Every year I go through this ritual: being gone too long working on fires and coming home to total household collapse. It's like my house is not my own, and I don't even know where to begin the restoration process. This year I swore I wouldn't put my family through the traditional freak-out demon-mom session, since it really isn't fair to them, so I have spent the last 17 hours employing all types of breathing exercises and chanting little mantras to myself. One step at a time. It's only dirt. It's all fixable. It will be better soon. One load of laundry. Clean the toilet. Wash the dishes. Look in the refrigerator. Walk away, save that for when you are drunk later. Of course it doesn't help that I came home feeling like the worst kind of crap you can imagine. The kind of crap that I can't even tell anybody about because you'd look at me forever like the girl that feels like that kind of crap. Damaging crap. Damaging to my body and mind and soul. My body had the kind of break down while I was away that bodies just shouldn't have. Even old people bodies. The kind with stuff happening that you can't really pay people enough money to deal with because it's that uncool. Like, "kids, when I get old, if I ever start to ______, then just shoot me, ok?" Except I am 36, which granted is old, but not old enough for this stuff. I just want to crawl into my bed and hide. Or die. Or both. But I can't, because then people, like my husband, are like, why are you hiding in bed? And I am like, because I don't want to talk about it. And he is like, what did I do now? And I am like, it's not about you. But go away. And he is like, but we need to unpack the car. And the household has collapsed. Someone needs to re-erect it. And I am like, crap. One more load of laundry. A shower. Put on a bra that has been worn less than 5 days in a row. Vacuum. Cut hair out of power head. Vacuum. Do more dishes. Imagine cooking dinner. Do not cry. Imagine going to store to buy dinner. Do not hyperventilate. You used to know how to cook. Vacuum some more. Hide in bed. Succumb to guilt. Clean the bathroom sink. How does it get so gross in a month with less than one person using it? Consider folding laundry. Save that for the drunken later. Put on cleanest pair of sweatpants. Curse broken body. Take a nap.

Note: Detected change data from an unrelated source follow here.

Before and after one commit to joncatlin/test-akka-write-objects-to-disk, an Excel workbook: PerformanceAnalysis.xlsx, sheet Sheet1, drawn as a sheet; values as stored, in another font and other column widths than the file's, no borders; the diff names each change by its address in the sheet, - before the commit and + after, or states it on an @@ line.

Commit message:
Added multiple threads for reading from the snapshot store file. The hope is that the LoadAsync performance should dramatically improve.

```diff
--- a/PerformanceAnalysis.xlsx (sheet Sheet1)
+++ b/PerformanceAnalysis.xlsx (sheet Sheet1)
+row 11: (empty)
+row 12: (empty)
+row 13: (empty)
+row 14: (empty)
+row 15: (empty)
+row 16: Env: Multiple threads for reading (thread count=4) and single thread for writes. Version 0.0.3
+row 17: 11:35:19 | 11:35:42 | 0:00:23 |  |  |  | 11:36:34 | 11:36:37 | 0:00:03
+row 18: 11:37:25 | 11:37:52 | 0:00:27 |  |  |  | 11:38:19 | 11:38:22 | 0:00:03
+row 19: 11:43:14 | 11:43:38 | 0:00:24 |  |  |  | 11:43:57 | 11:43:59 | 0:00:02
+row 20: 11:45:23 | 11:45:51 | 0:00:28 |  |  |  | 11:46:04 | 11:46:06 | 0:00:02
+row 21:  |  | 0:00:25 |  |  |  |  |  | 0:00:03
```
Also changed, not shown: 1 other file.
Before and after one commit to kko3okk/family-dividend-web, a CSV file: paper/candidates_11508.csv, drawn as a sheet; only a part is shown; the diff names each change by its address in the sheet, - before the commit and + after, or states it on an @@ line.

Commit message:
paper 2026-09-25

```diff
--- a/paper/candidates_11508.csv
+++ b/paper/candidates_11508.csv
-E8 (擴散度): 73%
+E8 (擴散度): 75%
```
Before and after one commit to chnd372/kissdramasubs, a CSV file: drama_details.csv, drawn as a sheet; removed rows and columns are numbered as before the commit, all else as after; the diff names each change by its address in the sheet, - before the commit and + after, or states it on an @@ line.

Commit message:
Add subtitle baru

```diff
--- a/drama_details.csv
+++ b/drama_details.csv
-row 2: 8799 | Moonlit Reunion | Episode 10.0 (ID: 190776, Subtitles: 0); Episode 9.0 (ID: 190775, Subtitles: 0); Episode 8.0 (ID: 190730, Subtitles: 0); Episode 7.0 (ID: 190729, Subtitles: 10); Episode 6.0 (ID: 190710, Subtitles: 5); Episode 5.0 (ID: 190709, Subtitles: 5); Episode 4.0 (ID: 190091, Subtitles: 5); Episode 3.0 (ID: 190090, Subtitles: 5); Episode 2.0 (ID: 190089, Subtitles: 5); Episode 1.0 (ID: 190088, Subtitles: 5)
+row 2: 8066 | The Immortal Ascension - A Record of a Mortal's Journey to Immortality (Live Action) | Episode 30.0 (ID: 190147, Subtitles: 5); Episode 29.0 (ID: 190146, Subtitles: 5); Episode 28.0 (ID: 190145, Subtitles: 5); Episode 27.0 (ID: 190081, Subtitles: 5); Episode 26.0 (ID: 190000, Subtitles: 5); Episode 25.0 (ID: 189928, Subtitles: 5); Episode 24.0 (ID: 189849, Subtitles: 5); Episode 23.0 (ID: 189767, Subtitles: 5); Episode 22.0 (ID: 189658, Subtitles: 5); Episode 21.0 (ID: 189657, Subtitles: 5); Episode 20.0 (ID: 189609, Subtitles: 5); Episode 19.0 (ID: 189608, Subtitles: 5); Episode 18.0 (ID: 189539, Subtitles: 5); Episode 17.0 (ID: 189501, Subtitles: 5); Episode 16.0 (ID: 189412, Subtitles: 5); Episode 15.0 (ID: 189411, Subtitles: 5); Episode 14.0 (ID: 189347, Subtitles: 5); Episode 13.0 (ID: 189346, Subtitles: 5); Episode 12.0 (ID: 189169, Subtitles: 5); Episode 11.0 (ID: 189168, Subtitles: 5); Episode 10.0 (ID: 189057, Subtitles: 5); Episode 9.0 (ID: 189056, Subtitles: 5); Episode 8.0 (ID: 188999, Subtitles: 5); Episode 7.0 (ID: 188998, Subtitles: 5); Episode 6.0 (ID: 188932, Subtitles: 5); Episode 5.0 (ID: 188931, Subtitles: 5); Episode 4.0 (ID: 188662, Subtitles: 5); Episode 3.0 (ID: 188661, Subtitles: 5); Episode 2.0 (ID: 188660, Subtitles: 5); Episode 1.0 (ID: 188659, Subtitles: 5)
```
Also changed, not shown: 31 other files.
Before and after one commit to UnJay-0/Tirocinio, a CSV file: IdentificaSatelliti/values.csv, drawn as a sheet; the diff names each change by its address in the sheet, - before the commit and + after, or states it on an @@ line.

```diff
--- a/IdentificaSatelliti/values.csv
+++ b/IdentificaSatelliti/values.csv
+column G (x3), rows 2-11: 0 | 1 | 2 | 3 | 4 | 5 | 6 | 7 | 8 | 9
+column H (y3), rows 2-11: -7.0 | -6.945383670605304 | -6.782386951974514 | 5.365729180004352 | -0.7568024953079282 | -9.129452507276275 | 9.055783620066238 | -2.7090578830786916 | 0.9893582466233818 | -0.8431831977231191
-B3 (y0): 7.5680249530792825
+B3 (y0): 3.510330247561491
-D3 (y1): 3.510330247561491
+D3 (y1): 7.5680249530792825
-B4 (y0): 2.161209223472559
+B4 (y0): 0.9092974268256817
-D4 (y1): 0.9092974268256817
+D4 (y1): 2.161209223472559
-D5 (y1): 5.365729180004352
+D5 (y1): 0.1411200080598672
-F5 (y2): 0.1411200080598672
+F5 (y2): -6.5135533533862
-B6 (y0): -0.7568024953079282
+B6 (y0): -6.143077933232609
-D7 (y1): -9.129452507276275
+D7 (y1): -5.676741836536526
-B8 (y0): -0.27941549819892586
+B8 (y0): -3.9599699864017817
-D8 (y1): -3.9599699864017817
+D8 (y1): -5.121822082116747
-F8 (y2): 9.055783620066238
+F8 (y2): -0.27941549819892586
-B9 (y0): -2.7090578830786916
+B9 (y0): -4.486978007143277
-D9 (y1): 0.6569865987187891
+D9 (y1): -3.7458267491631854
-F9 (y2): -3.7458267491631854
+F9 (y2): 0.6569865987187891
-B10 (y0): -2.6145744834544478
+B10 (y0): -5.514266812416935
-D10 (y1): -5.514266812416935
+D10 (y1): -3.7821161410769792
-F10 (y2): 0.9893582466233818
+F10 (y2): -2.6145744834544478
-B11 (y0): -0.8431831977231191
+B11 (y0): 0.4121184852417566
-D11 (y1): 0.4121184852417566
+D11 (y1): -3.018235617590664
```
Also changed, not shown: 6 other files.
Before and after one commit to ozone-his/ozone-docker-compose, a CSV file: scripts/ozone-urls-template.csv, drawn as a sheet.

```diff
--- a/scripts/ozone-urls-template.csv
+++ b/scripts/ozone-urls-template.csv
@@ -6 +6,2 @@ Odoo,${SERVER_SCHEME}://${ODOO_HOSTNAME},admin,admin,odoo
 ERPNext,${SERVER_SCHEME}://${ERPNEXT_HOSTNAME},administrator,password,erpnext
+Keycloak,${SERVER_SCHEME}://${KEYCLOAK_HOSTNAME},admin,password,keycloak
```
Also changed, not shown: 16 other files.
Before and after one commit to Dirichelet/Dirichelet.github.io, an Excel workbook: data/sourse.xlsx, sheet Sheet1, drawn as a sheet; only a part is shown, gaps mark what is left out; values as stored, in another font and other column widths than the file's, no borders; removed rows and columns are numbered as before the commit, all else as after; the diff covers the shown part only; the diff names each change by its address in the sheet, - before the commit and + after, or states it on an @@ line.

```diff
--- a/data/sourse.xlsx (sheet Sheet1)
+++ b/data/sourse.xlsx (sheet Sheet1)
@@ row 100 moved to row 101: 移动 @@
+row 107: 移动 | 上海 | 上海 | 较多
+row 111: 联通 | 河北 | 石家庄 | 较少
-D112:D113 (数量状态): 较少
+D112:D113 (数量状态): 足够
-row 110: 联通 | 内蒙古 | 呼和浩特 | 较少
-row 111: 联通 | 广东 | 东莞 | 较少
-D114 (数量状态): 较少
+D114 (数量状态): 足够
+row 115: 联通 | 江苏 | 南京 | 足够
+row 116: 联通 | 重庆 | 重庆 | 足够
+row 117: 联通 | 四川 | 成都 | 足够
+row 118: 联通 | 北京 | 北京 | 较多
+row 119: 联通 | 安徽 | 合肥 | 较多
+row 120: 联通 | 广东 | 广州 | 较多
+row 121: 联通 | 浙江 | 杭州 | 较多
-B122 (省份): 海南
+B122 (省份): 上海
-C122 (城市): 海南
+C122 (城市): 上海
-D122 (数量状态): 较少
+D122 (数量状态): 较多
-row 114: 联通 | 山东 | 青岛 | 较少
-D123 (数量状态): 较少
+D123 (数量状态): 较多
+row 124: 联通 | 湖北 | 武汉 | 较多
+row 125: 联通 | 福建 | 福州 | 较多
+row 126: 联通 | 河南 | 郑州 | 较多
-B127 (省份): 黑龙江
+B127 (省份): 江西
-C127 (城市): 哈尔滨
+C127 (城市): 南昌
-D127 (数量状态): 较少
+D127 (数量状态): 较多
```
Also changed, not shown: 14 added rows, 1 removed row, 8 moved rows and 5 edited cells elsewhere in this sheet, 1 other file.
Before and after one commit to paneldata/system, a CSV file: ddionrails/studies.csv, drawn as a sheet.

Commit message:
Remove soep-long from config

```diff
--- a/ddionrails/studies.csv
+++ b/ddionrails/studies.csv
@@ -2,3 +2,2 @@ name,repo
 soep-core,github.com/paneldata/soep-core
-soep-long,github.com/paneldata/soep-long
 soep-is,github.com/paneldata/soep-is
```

This is what the day after a month of fire looks like. I just want someone that is dressed like a fairy godmother and who smells really clean to come over here and pat me on my head and say, there there, I know how much your ______ hurts right now, you just relax with these Very Strong Narcotics and some cheap wine while I tear out all of your disgusting carpets and paint your walls and make you Chicken Divan for dinner. That's all. Just that.
Instead, I will load up my long dormant Scentsy warmers that seem to mock me with their futile and fictitious clean smells. I will stare at the family pack of chicken thighs and contemplate how to cook them. I will change my clothes three times, thinking some outfit will make me feel better and like I didn't gain 10 pounds sitting in a very uncomfortable car for 30 days. I will just breathe. And maybe I will start drinking. And as that sets in, I will start to imagine how great our house will be with the new, clean, fresh-wood smelling floors that the fires have bought us. And the new, clean, smooth tiles in the not-disgusting-anymore bathroom after it gets fixed up in a couple of weeks. And all of the other amazing changes that a month of getting-through it has earned. It is so good to be home. Even if the household has collapsed. Every dish needs to be re-washed, every towel folded, every surface decontaminated, de-haired and dusted. By the time my head cold and these other too-bad-to-talk-about maladies have subsided, the house will be clean enough that I won't feel like I need toilet seat covers in my own bathroom and nitrile gloves to touch my own dishes. It's just the combination of a new-old house that still has remnants of someone else's dirt and the haunting aura of a smell that isn't ours, with a month of feral dogs and kids and Nobody That Really Cares, and being out of control. It really all boils down to control. I am out of control of my body, my house, my kids, my life. I put it on hold for too long and lost control. And it isn't necessarily a bad thing. It's a chance to figure out what I can, and should control in my life, and re-evaluate where my priorities are. Clearly in this case it was a clean toilet, since that's the first thing I did last night and then just to be safe, repeated the procedure this morning. I have also had no fewer than three pairs of sweatpants on since nine o clock last night, as if I have been gone from them for so long that they all needed a turn on my body when I got home. Sweatpants are another item of Major Importance in my life, apparently. And I haven't yelled at either of the two kids that have been around, which means that they must be pretty important too. I think I have gotten enough small things done to warrant a nap. Just a small one. And then I will start again.